- PROBLEM TO SOLVE -
In the material below, find every line with "part" and pull it out.

►

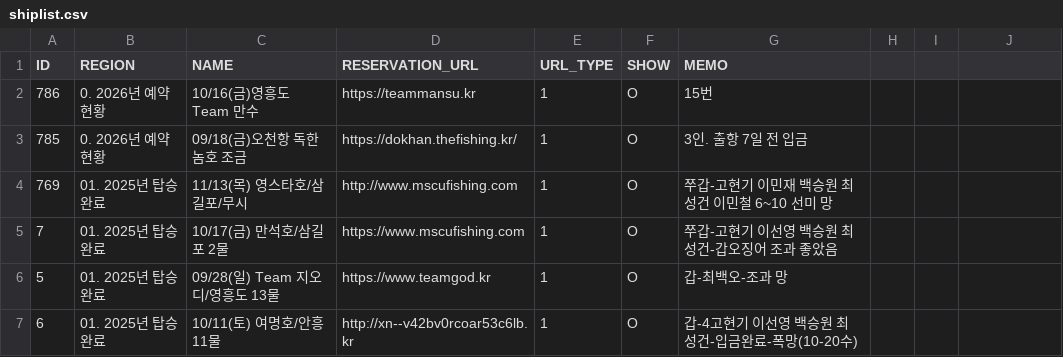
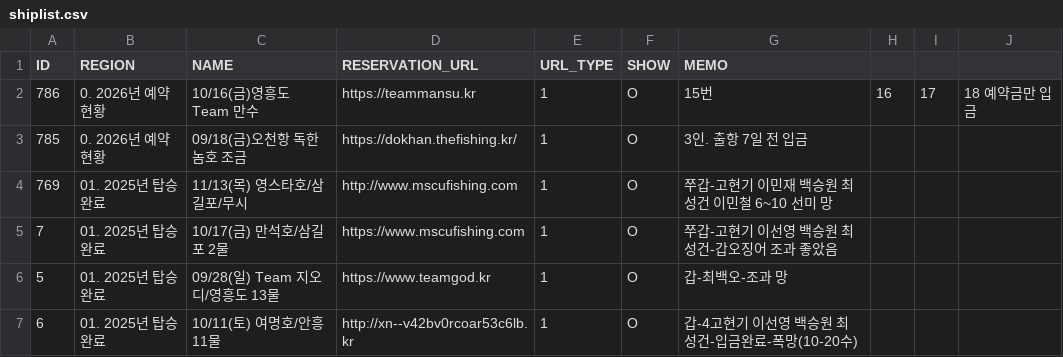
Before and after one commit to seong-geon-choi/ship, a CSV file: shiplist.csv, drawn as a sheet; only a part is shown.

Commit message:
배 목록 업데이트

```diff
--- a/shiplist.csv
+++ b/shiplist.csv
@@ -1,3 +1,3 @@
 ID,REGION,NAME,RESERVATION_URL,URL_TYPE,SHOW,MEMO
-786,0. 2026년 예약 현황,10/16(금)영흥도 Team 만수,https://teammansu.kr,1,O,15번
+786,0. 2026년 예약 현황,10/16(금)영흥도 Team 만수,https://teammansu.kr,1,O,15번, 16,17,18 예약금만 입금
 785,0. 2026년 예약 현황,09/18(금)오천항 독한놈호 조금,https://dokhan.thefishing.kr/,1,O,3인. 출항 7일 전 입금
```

◄
►

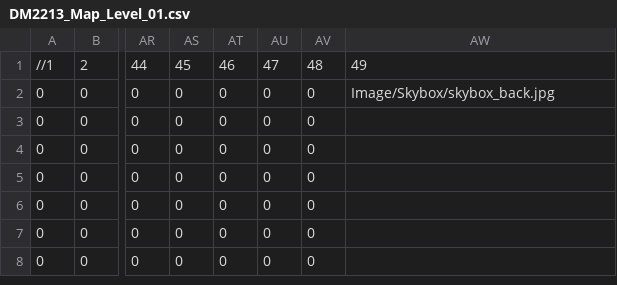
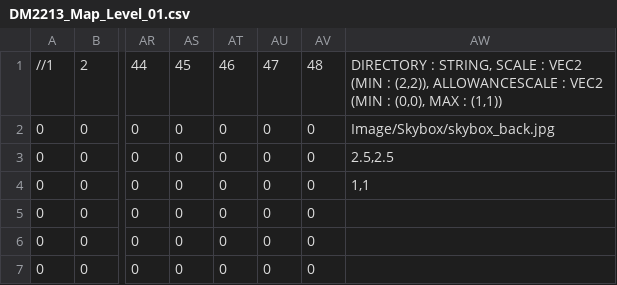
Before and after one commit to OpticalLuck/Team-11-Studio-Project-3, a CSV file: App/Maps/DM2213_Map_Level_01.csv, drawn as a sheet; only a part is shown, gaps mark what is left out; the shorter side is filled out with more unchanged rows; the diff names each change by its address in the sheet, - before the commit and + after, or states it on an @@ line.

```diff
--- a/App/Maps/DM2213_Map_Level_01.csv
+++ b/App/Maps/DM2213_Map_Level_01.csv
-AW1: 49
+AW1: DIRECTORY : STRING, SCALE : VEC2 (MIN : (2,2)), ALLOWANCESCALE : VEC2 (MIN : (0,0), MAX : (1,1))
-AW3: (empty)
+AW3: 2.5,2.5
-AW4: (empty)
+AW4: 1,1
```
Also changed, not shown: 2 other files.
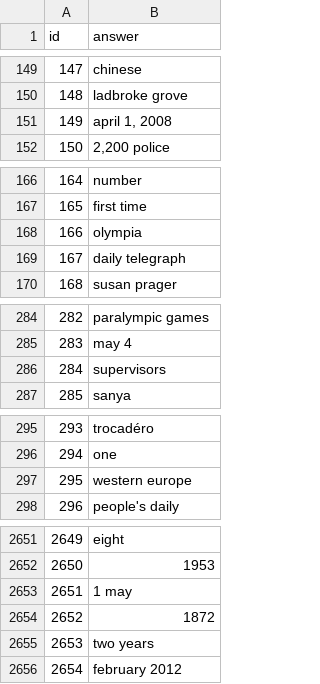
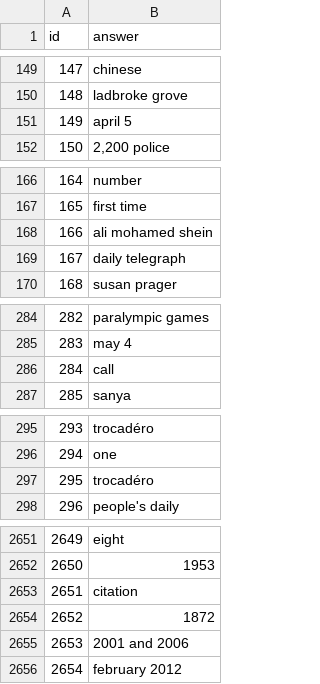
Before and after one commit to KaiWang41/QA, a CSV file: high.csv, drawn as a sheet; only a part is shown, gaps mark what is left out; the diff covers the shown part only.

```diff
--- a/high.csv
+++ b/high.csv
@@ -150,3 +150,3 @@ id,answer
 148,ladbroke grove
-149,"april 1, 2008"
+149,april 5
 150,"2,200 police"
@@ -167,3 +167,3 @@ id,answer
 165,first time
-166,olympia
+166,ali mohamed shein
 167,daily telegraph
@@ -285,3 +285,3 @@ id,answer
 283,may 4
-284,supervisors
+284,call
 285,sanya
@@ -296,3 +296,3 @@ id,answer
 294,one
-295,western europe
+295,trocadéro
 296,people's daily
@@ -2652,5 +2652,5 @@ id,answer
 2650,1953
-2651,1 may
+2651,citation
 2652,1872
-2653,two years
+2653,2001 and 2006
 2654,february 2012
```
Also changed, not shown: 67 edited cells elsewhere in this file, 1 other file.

◄

- FINISHED EXERCISE -
Before and after one commit to seong-geon-choi/ship, a CSV file: shiplist.csv, drawn as a sheet; only a part is shown.
Before and after one commit to OpticalLuck/Team-11-Studio-Project-3, a CSV file: App/Maps/DM2213_Map_Level_01.csv, drawn as a sheet; only a part is shown, gaps mark what is left out; the shorter side is filled out with more unchanged rows; the diff names each change by its address in the sheet, - before the commit and + after, or states it on an @@ line.
Before and after one commit to KaiWang41/QA, a CSV file: high.csv, drawn as a sheet; only a part is shown, gaps mark what is left out; the diff covers the shown part only.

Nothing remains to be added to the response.